For authors, especially aspiring ones, the potential here is huge in offering a low-cost, efficient way to harness the web to garner exposure and traction for a book.
I believe many self-published fail to realise exactly what is at their disposal, and tracking the trend of digital reading, it’s evident that its path is playing perfectly into the hands of those that use services such as Goodreads and Readmill to create and sustain a readership.”
That concludes this edition. Submit your blog article to the next edition of tips and tricks for writers and authors using our carnival submission form. Past posts and future hosts can be found on our blog carnival index page.
January 28, 2013
What’s got Guy Kawasaki so excited? He’s just self-published his latest book, APE – Author, Publisher, Entrepreneur and he shares his take on self-publishing and whether or not the industry is seeing too much content. If everyone can publish, is that a good thing?
January 25, 2013
Here’s a look back at some useful book marketing Tweets from the past week, courtesy of bloggers, marketers, authors and others. The topics include the qualities of a great book cover, the best way to create an author website, what authors must know about publishing to succeed, and much more. We wish you much success in your writing, publishing, and marketing efforts!
* What makes a great book cover?
A tumblr page dedicated to bad book covers provides fodder for examining what book covers need to succeed:
* The Best Way to Build an Author Website
Authors do need a website – an online site they own and can use to promote and sell their books. Learn how to create your own site:
* Tips for Writing a Book Proposal
Some great advice for how to write a book proposal that will be taken seriously:
* The Evolving World of Publishing: What Authors Must Know to Succeed
This blog post contains some great tips and insights from this year’s Digital Book World conference:
* 30 Ways to Build the “Know, Like, and Trust” Factor that Grows an Audience
Being online isn’t enough; you need to know what to do to build an audience that will come back for more:
* How and Why Agents Are Guiding Authors Through Self-Publishing
This panel at Digital Book World discussed why and how agents are helping traditionally published authors get self-published:
January 25, 2013
From Digital Book World, Hugh Howey and his agent, Kristin Nelson, talk about the success of his mega-series, WOOL and how a once self-published author made the transition to traditional. Smart guy! Congrats, Howey – it’s a fantastic story!
January 25, 2013
Is Google+ gaining on Facebook? Maybe not in numbers, but certainly in exposure. Check out this insight from Guy Kawasaki at New Media Expo.
January 23, 2013

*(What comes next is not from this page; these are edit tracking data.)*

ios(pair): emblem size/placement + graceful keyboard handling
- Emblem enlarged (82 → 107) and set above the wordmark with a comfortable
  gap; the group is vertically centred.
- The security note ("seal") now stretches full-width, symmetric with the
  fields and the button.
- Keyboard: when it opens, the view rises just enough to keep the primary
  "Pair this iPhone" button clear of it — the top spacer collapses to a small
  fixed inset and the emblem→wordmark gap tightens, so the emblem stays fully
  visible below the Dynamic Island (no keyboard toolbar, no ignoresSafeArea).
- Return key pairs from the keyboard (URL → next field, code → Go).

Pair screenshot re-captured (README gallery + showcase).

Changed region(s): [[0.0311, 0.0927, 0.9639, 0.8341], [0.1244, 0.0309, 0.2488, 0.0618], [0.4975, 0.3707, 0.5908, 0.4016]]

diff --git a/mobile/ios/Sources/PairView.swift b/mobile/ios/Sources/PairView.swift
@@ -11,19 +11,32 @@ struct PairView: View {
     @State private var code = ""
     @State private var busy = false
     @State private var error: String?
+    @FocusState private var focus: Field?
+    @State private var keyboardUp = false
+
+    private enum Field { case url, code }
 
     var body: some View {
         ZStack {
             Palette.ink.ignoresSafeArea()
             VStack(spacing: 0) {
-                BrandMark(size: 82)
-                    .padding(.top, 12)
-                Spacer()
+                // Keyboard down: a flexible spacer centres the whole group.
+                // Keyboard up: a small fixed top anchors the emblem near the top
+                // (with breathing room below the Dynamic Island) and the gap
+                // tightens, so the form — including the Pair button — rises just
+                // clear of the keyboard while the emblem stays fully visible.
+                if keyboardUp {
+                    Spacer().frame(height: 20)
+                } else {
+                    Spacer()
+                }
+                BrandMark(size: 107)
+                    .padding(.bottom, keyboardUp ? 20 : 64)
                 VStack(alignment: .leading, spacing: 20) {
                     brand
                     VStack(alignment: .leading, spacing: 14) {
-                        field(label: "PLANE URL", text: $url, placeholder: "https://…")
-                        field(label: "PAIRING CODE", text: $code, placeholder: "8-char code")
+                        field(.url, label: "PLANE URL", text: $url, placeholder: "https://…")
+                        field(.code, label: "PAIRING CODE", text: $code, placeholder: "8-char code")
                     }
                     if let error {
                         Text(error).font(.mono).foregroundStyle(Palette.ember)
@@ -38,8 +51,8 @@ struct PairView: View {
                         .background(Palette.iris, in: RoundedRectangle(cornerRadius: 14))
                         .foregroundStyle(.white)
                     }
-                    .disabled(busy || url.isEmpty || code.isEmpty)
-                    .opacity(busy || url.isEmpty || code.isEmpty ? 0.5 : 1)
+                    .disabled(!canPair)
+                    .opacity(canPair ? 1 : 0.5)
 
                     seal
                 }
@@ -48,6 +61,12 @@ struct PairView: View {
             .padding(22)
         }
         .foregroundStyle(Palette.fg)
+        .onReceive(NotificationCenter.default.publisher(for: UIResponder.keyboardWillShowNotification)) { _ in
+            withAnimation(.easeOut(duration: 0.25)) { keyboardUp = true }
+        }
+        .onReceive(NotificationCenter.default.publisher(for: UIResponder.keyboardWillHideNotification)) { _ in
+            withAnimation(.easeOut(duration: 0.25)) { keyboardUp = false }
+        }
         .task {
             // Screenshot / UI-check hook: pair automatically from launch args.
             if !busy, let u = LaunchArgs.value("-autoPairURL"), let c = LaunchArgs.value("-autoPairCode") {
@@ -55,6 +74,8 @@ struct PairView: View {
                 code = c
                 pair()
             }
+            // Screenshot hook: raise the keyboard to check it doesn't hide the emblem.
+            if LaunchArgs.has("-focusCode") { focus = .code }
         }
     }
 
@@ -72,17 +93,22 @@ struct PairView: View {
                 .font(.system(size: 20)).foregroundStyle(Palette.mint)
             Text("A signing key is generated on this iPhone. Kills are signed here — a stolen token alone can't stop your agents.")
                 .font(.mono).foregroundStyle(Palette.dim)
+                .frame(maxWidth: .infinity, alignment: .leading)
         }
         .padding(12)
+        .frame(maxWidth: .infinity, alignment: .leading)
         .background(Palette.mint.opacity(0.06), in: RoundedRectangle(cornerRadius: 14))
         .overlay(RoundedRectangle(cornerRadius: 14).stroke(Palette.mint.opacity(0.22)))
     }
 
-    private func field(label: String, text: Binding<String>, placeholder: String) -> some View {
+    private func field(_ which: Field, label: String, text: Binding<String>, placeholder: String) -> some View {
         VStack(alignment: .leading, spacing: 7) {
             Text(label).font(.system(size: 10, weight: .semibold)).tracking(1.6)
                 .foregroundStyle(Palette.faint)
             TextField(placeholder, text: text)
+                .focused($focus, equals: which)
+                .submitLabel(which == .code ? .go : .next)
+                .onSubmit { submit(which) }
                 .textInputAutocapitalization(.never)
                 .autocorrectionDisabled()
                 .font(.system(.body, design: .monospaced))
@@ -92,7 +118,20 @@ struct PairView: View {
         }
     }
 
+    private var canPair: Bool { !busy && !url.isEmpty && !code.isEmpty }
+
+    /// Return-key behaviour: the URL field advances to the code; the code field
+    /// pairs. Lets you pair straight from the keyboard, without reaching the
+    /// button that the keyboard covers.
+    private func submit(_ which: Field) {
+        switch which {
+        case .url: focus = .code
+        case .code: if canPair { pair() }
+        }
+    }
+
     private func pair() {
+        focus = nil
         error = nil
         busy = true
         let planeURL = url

A panel at Digital Book World looked at why authors are turning to self-publishing. Called “hybrid” publishing by the industry, this panel takes a look at how they are helping authors do that. Short clip from this fantastic event!
January 22, 2013

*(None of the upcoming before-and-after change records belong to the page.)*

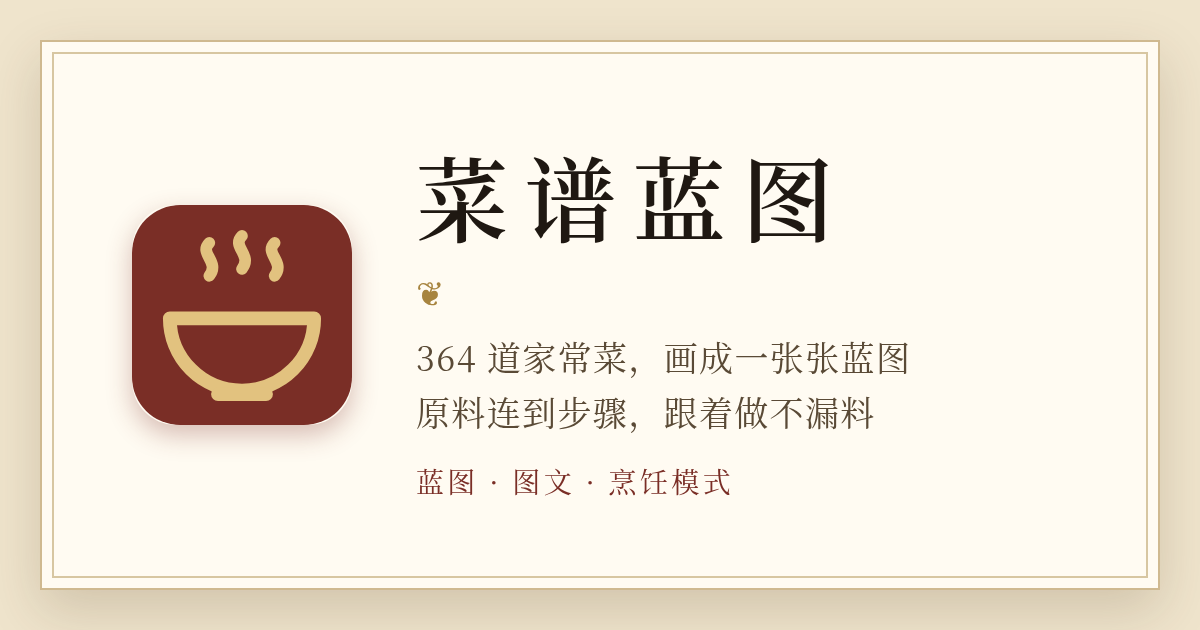
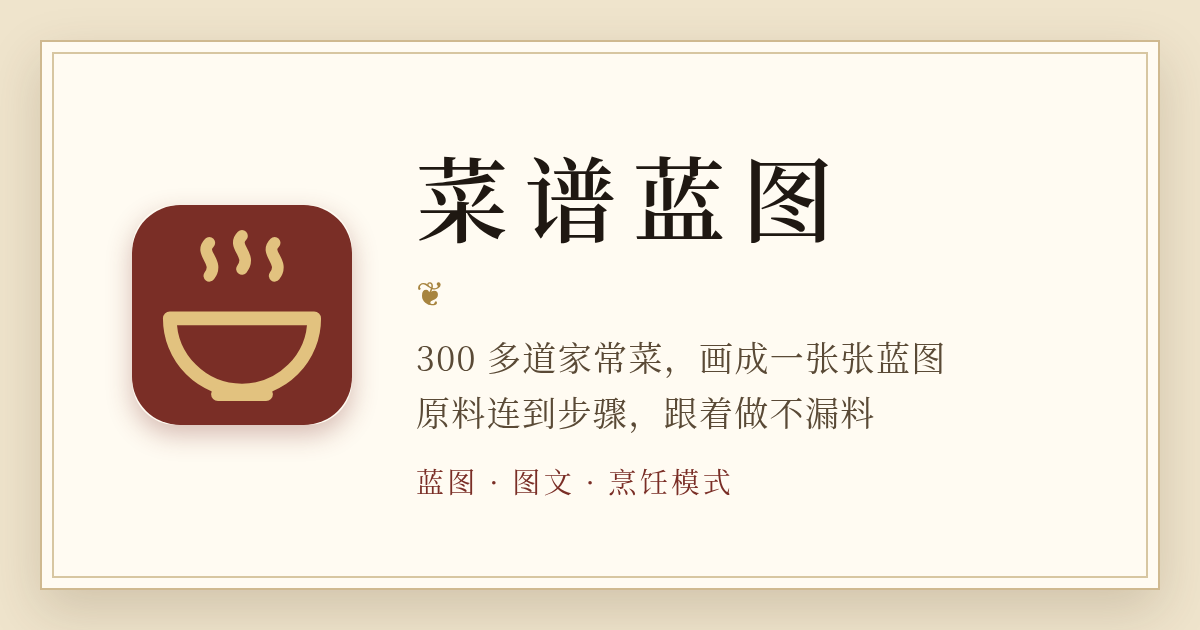
chore: Use '300 多道家常菜' instead of a hardcoded recipe count
The count changes whenever upstream recipes are merged (now 373).
Regenerated the default OG image.

Changed region(s): [[0.37, 0.5429, 0.8017, 0.6032]]

diff --git a/web/index.html b/web/index.html
@@ -5,7 +5,7 @@
     <meta name="viewport" content="width=device-width, initial-scale=1.0, viewport-fit=cover" />
     <meta name="theme-color" content="#f6efe0" />
     <title>菜谱蓝图 · 程序员做饭指南</title>
-    <meta name="description" content="364 道家常菜，画成一张张蓝图：原料连到步骤，跟着做不漏料。支持蓝图、图文和烹饪模式。" />
+    <meta name="description" content="300 多道家常菜，画成一张张蓝图：原料连到步骤，跟着做不漏料。支持蓝图、图文和烹饪模式。" />
     <link rel="icon" href="/favicon.svg" type="image/svg+xml" />
     <link rel="icon" href="/icon-192.png" type="image/png" sizes="192x192" />
     <link rel="apple-touch-icon" href="/apple-touch-icon.png" />
@@ -13,13 +13,13 @@
     <meta property="og:type" content="website" />
     <meta property="og:site_name" content="菜谱蓝图" />
     <meta property="og:title" content="菜谱蓝图 · 程序员做饭指南" />
-    <meta property="og:description" content="364 道家常菜，画成一张张蓝图：原料连到步骤，跟着做不漏料。支持蓝图、图文和烹饪模式。" />
+    <meta property="og:description" content="300 多道家常菜，画成一张张蓝图：原料连到步骤，跟着做不漏料。支持蓝图、图文和烹饪模式。" />
     <meta property="og:image" content="/og.png" />
     <meta property="og:url" content="/" />
     <meta name="twitter:card" content="summary_large_image" />
     <!-- QQ / QQ 空间读取 schema.org 的 itemprop -->
     <meta itemprop="name" content="菜谱蓝图 · 程序员做饭指南" />
-    <meta itemprop="description" content="364 道家常菜，画成一张张蓝图：原料连到步骤，跟着做不漏料。支持蓝图、图文和烹饪模式。" />
+    <meta itemprop="description" content="300 多道家常菜，画成一张张蓝图：原料连到步骤，跟着做不漏料。支持蓝图、图文和烹饪模式。" />
     <meta itemprop="image" content="/og.png" />
     <script>
       // 首屏前确定主题（默认“典藏”），避免闪烁；之后由 src/useTheme.ts 接管

diff --git a/web/brand/og.html b/web/brand/og.html
@@ -9,5 +9,5 @@ p{margin:0;font-size:34px;line-height:1.6;color:#5a4a36;letter-spacing:.04em}
 .tags{margin-top:22px;font-size:28px;color:#7a2e26;letter-spacing:.12em}
 </style></head><body><div class="card"><img src="icon.svg"><div>
 <h1>菜谱蓝图</h1><div class="orn">❦</div>
-<p>364 道家常菜，画成一张张蓝图<br>原料连到步骤，跟着做不漏料</p>
+<p>300 多道家常菜，画成一张张蓝图<br>原料连到步骤，跟着做不漏料</p>
 <div class="tags">蓝图 · 图文 · 烹饪模式</div></div></div></body></html>

diff --git a/web/worker/index.js b/web/worker/index.js
@@ -11,7 +11,7 @@
 
 const SITE = {
   title: '菜谱蓝图 · 程序员做饭指南',
-  description: '364 道家常菜，画成一张张蓝图：原料连到步骤，跟着做不漏料。支持蓝图、图文和烹饪模式。',
+  description: '300 多道家常菜，画成一张张蓝图：原料连到步骤，跟着做不漏料。支持蓝图、图文和烹饪模式。',
   image: '/og.png',
 }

I have had several calls recently with authors who have been marketing on their own and are really concerned about the deafening silence they’ve been getting in response to the work they’re doing. Are you feeling this way? If you’re nodding your head you aren’t alone. Marketing is tough, silence is tougher.
Last year I launched a book under a pseudonym, not at all connected with me or AME. Why did I do that? Because I wanted to test the system — I wanted to see first-hand how tough it was to be out there. Often authors say “Well, but you’re a marketing person and people know you.” True that. So now with this book I’m not. I’m just another author, out there trying to get noticed and you know what I found? The silence is hell.
Read more: The Silent Treatment